Your goal → Among the entries below, find every line that has "report" and pull it out.

Data shown →
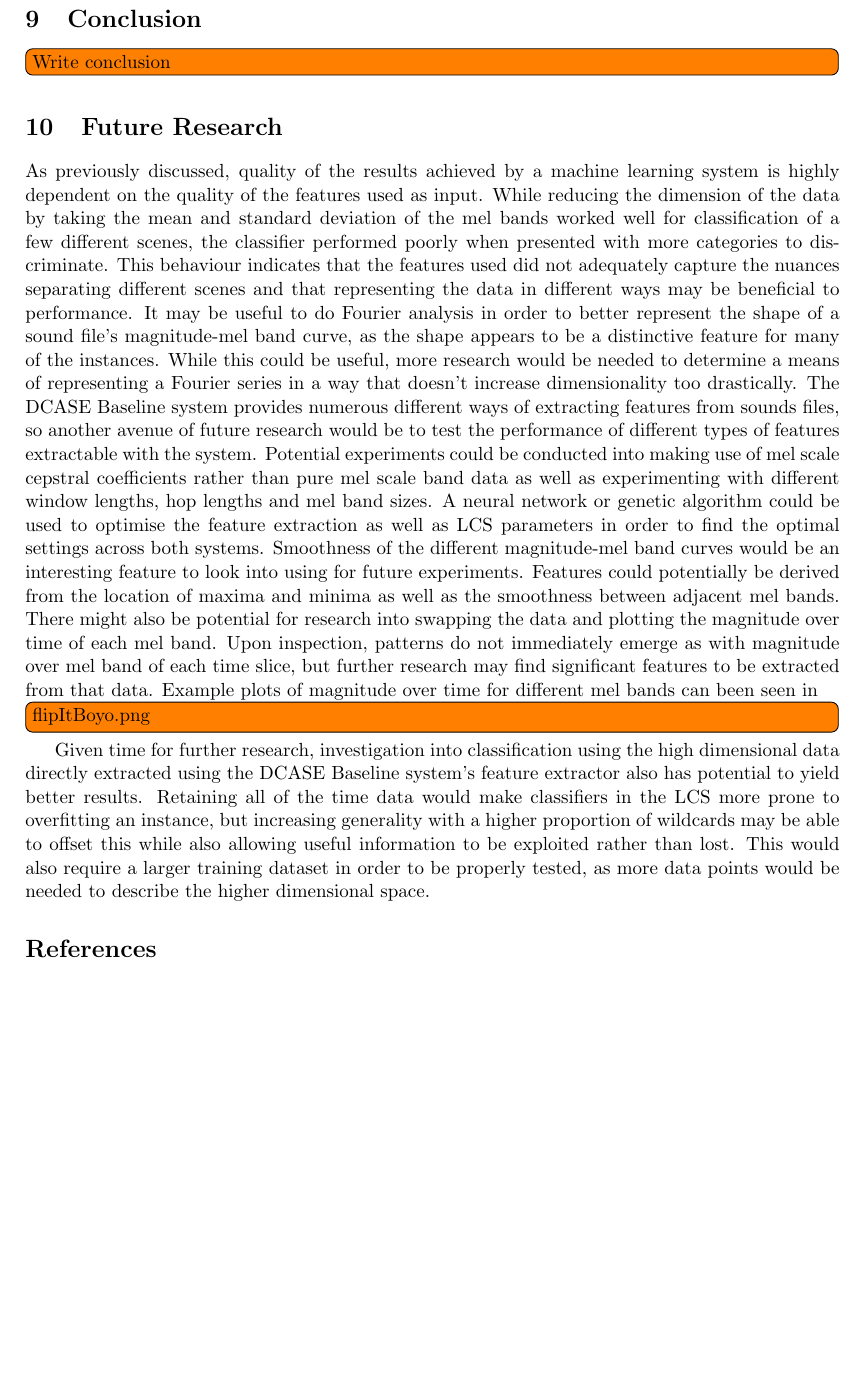
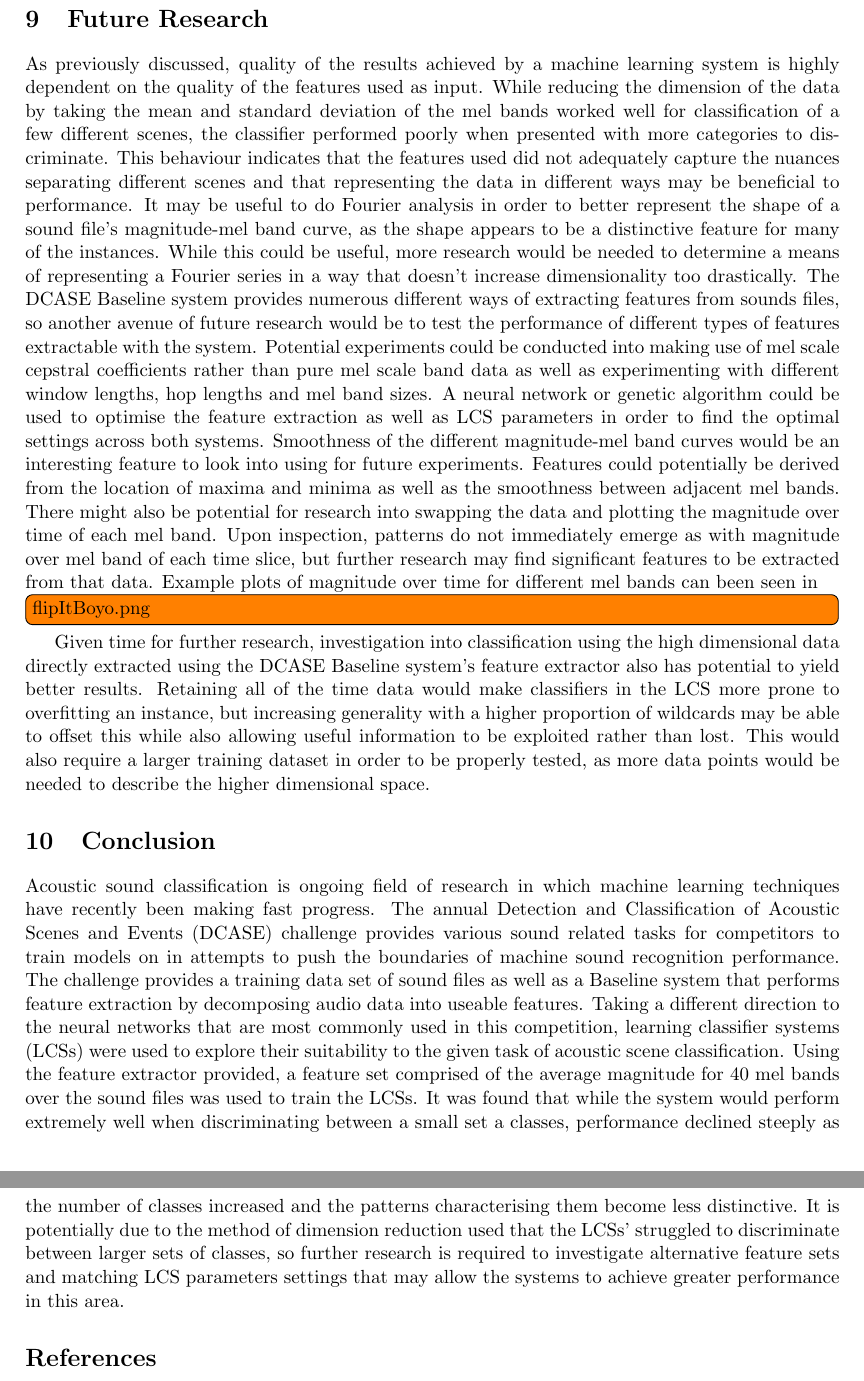
Before and after one commit to Quackvin/4404GroundUp, a LaTeX paper (Report/LCS-DCASE-report.tex): part of page 11 of 13 before the commit and two parts of pages 11 and 12 of 13 after it, the two joined at a grey line, cut at the place of the change, the shorter picture padded with empty space. Compiled offline with pdfLaTeX.

Commit message:
Add conclusion

```diff
--- a/Report/LCS-DCASE-report.tex
+++ b/Report/LCS-DCASE-report.tex
@@ -416,13 +416,6 @@ Our approach is good because it is more general (no need to construct statistica
 
 
 
-\section{Conclusion}
-
-\todo[inline]{Write conclusion}
-
-
-
-
 
 \section{Future Research}
 As previously discussed, quality of the results achieved by a machine learning system is highly dependent on the quality of the features used as input. While reducing the dimension of the data by taking the mean and standard deviation of the mel bands worked well for classification of a few different scenes, the classifier performed poorly when presented with more categories to discriminate. This behaviour indicates that the features used did not adequately capture the nuances separating different scenes and that representing the data in different ways may be beneficial to performance.
@@ -433,6 +426,10 @@ There might also be potential for research into swapping the data and plotting t
 \todo[inline]{flipItBoyo.png}
 Given time for further research, investigation into classification using the high dimensional data directly extracted using the DCASE Baseline system's feature extractor also has potential to yield better results. Retaining all of the time data would make classifiers in the LCS more prone to overfitting an instance, but increasing generality with a higher proportion of wildcards may be able to offset this while also allowing useful information to be exploited rather than lost. This would also require a larger training dataset in order to be properly tested, as more data points would be needed to describe the higher dimensional space.
 
+\section{Conclusion}
+Acoustic sound classification is ongoing field of research in which machine learning techniques have recently been making fast progress. The annual Detection and Classification of Acoustic Scenes and Events (DCASE) challenge provides various sound related tasks for competitors to train models on in attempts to push the boundaries of machine sound recognition performance. The challenge provides a training data set of sound files as well as a Baseline system that performs feature extraction by decomposing audio data into useable features. Taking a different direction to the neural networks that are most commonly used in this competition, learning classifier systems (LCSs) were used to explore their suitability to the given task of acoustic scene classification. Using the feature extractor provided, a feature set comprised of the average magnitude for 40 mel bands over the sound files was used to train the LCSs. It was found that while the system would perform extremely well when discriminating between a small set a classes, performance declined steeply as the number of classes increased and the patterns characterising them become less distinctive. It is potentially due to the method of dimension reduction used that the LCSs’ struggled to discriminate between larger sets of classes, so further research is required to investigate alternative feature sets and matching LCS parameters settings that may allow the systems to achieve greater performance in this area.
+
+
 \bibliographystyle{IEEEtranN}
 \bibliography{IEEEabrv,References}
 
```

Your solution →
Before and after one commit to Quackvin/4404GroundUp, a LaTeX paper (Report/LCS-DCASE-report.tex): part of page 11 of 13 before the commit and two parts of pages 11 and 12 of 13 after it, the two joined at a grey line, cut at the place of the change, the shorter picture padded with empty space. Compiled offline with pdfLaTeX.
--- a/Report/LCS-DCASE-report.tex
+++ b/Report/LCS-DCASE-report.tex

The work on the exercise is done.